Two questions for you:
(1) I have a similar fridge (mine is a Fisher Paykel though), and am trying to decide between the 30" Blue Star and the 30" Wolf. Would you do the Blue Star again? I like the looks of the Wolf much better but have almost convinced myself the Blue Star is better in terms of cleaning and cooking.
(2) Where did you get your soapstone counters? My cousin is trying to convince me not to get natural stone; she is a big proponent of Caesarstone (quartz) or similar countertops. I *love* soapstone though and don't find that Caesarstone or Silestone make anything that looks like real soapstone. Have you been happy or unhappy with your choice of countertops?
Thanks! Your kitchen looks beautiful; hope you're enjoying it!
Hi, I'm currently looking at the 30" Blue Star vs the 30" Wolf. Since you've had your Wolf for over a year now, I was wondering if you'd still make the same decision? The advantage of the Blue Star for me is mostly the cast-iron grates and the "wok-ready" burners, plus, the fact that I can get it in something other than stainless. (I am not a fan of "matchy-matchy" kitchens.)
But... I'm also an engineer, and when I opened the Wolf, it was love at first sight.

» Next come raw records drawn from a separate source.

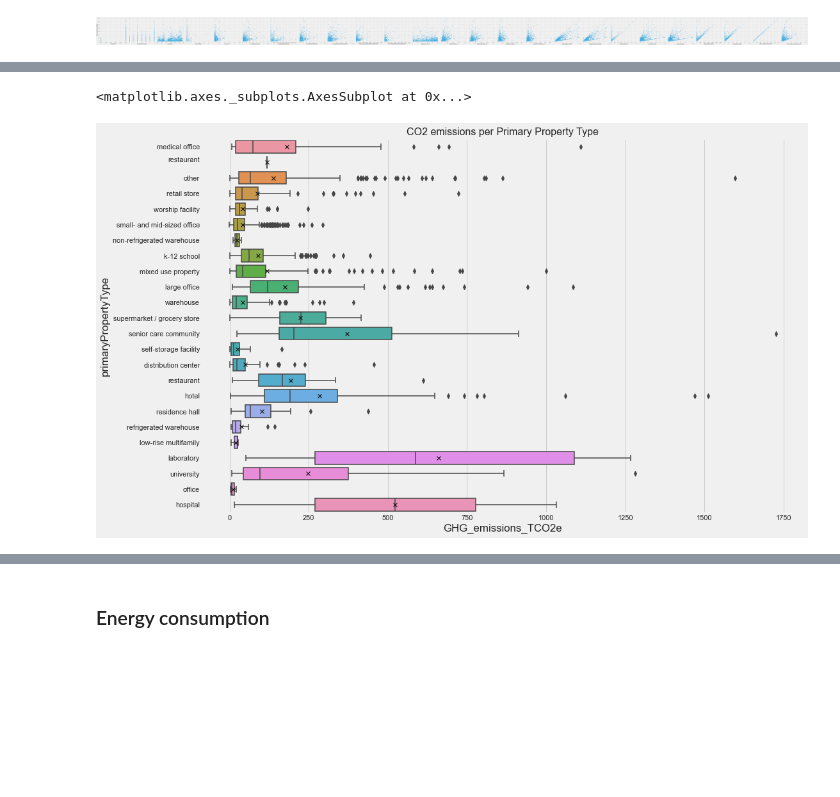
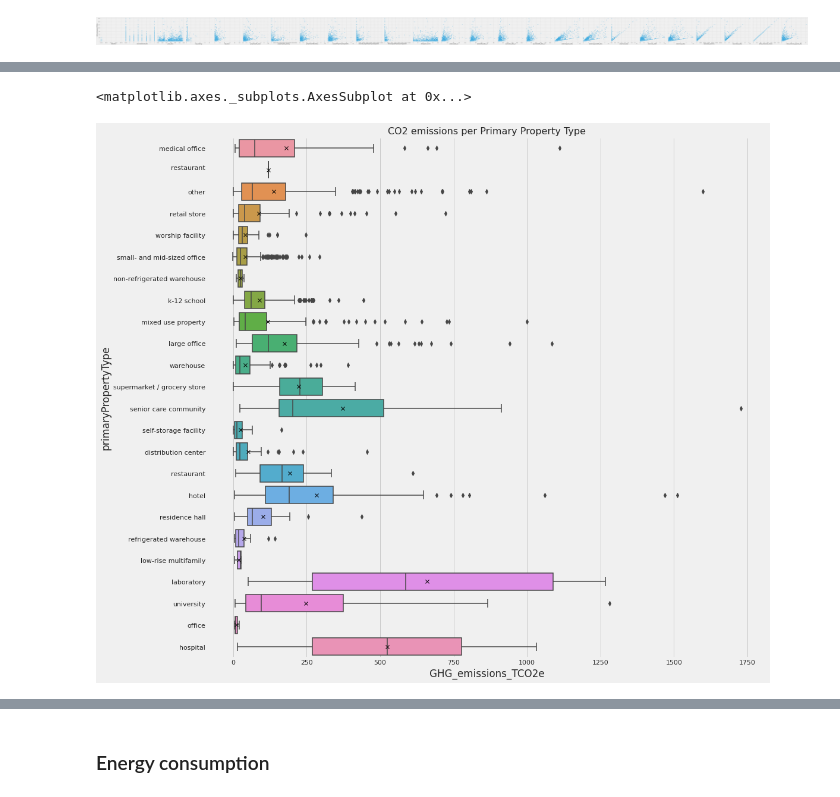
Before and after one commit to FlorianFormentini/OC_IML_P3_EnergyConsumption, a Jupyter notebook: Pelec_01_EDA.ipynb, the cells around one changed output, grey strips where cells are left out. Saved outputs shown, nothing was run; the diff lists cells and outputs as text; code cells hidden in the pictures; blank space fills up the shorter version.

Commit message:
better charts+preprocessing+tuning

```diff
--- a/Pelec_01_EDA.ipynb
+++ b/Pelec_01_EDA.ipynb
@@ -427,8 +416,7 @@ Remaining data : 1697 rows / 49 columns
 # %% [markdown]
 **Useless features**
 # %%
-cols = ['ListOfAllPropertyUseTypes', # list already broken down to the 3 biggest uses
-        'property_name',
+cols = ['property_name',
         'OSEBuildingID',
         'taxParcel_id',
         'address']
@@ -466,4 +449,9 @@ msno.bar(data)
 # %%
+# drop columns w/out data for 2015
+data.drop(columns=[col for col in data.columns if data[col][data['dataYear']==2015].isnull().all()], inplace=True)
+# drop columns w/out data for 2016
+data.drop(columns=[col for col in data.columns if data[col][data['dataYear']==2016].isnull().all()], inplace=True)
+
 # drop columns with less than 20% data
 data = data.dropna(axis=1, thresh= len(data)*0.2, how='all')
 # drop empty rows
@@ -476,4 +461,0 @@ Remaining data : 1697 rows / 32 columns
-# %%
-cols_to_fix = [col for col in data.columns if data[col][data['dataYear']==2016].isnull().all()]
-data.drop(columns=cols_to_fix, inplace=True)
-print("Remaining data : {} rows / {} columns".format(data.shape[0], data.shape[1]))
@@ -506,0 +503,30 @@ dtype: int64
+# %%
+# fill second and third property use type for buildingd which has only one type
+for idx in [idx for idx, r in data.iterrows() if r.propertyUseTypes_list and len(r.propertyUseTypes_list)==1]:
+    if data['LargestPropertyUseType'][idx] == np.nan:
+        data.at[idx,'LargestPropertyUseType'] = data['LargestPropertyUseType'][idx]
+
+    if type(data['SecondLargestPropertyUseType'][idx]) != str:
+        data.at[idx,'SecondLargestPropertyUseType'] = 'No secondary use'
+    if np.isnan(data['SecondLargestPropertyUseTypeGFA'][idx]):
+        data.at[idx,'SecondLargestPropertyUseTypeGFA'] = 0.
+
+    if type(data['ThirdLargestPropertyUseType'][idx]) != str:
+        data.at[idx,'ThirdLargestPropertyUseType'] = 'No third use'
+    if np.isnan(data['ThirdLargestPropertyUseTypeGFA'][idx]):
+        data.at[idx,'ThirdLargestPropertyUseTypeGFA'] = 0.
+
+
+# fill third property use type for buildingd which has only 2 types
+for idx in [idx for idx, r in data.iterrows() if r.propertyUseTypes_list and len(r.propertyUseTypes_list)==2]:
+    if type(data['ThirdLargestPropertyUseType'][idx]) != str:
+        data.at[idx,'ThirdLargestPropertyUseType'] = 'No third use'
+    if np.isnan(data['ThirdLargestPropertyUseTypeGFA'][idx]):
+        data.at[idx,'ThirdLargestPropertyUseTypeGFA'] = 0.
+
+
+# fill last missing PropertyUseTypes
+data.LargestPropertyUseType.fillna("unknown", inplace=True)
+data.SecondLargestPropertyUseType.fillna("unknown", inplace=True)
+data.ThirdLargestPropertyUseType.fillna("unknown", inplace=True)
+# the GFA columns will be imputed before making predictions
@@ -593,15 +634,15 @@ sns.boxplot(y="buildingType", x="GHG_emissions_TCO2e",
 # %%
-fig, ax = plt.subplots(figsize=(15,10))
+fig, ax = plt.subplots(figsize=(15,15))
 ax.set_title('CO2 emissions per Primary Property Type', fontsize=16)
 sns.boxplot(y="primaryPropertyType", x="GHG_emissions_TCO2e",
             data=data,
             ax=ax,
             linewidth=1.5,
             showmeans=True,
             meanprops={"marker":"x", "markeredgecolor":"black"})
 # %% [output]
 <matplotlib.axes._subplots.AxesSubplot at 0x...>
-[figure, old version]
+[figure, new version]
 # %%
 fig, ax = plt.subplots(figsize=(15,10))
 ax.set_title('CO2 emissions per neighborhood', fontsize=16)
```
Also changed, not shown: parts of 72 cells of this notebook, 5 other files.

I'm having trouble convincing myself that the Blue Star for $3900 is a better deal than the Wolf at $4100, BUT, there is the lower-end Blue Star without convection for only $2300, and THAT is very tempting. (These are all recent prices I was quoted in the southeastern Michigan area.)
Also I have heard that the Blue Stars get hotter, in terms of having small critters (I have an 8-year-old, 2 cats, and a 3-month-old puppy) who might inadvertently get too close to the front of the range.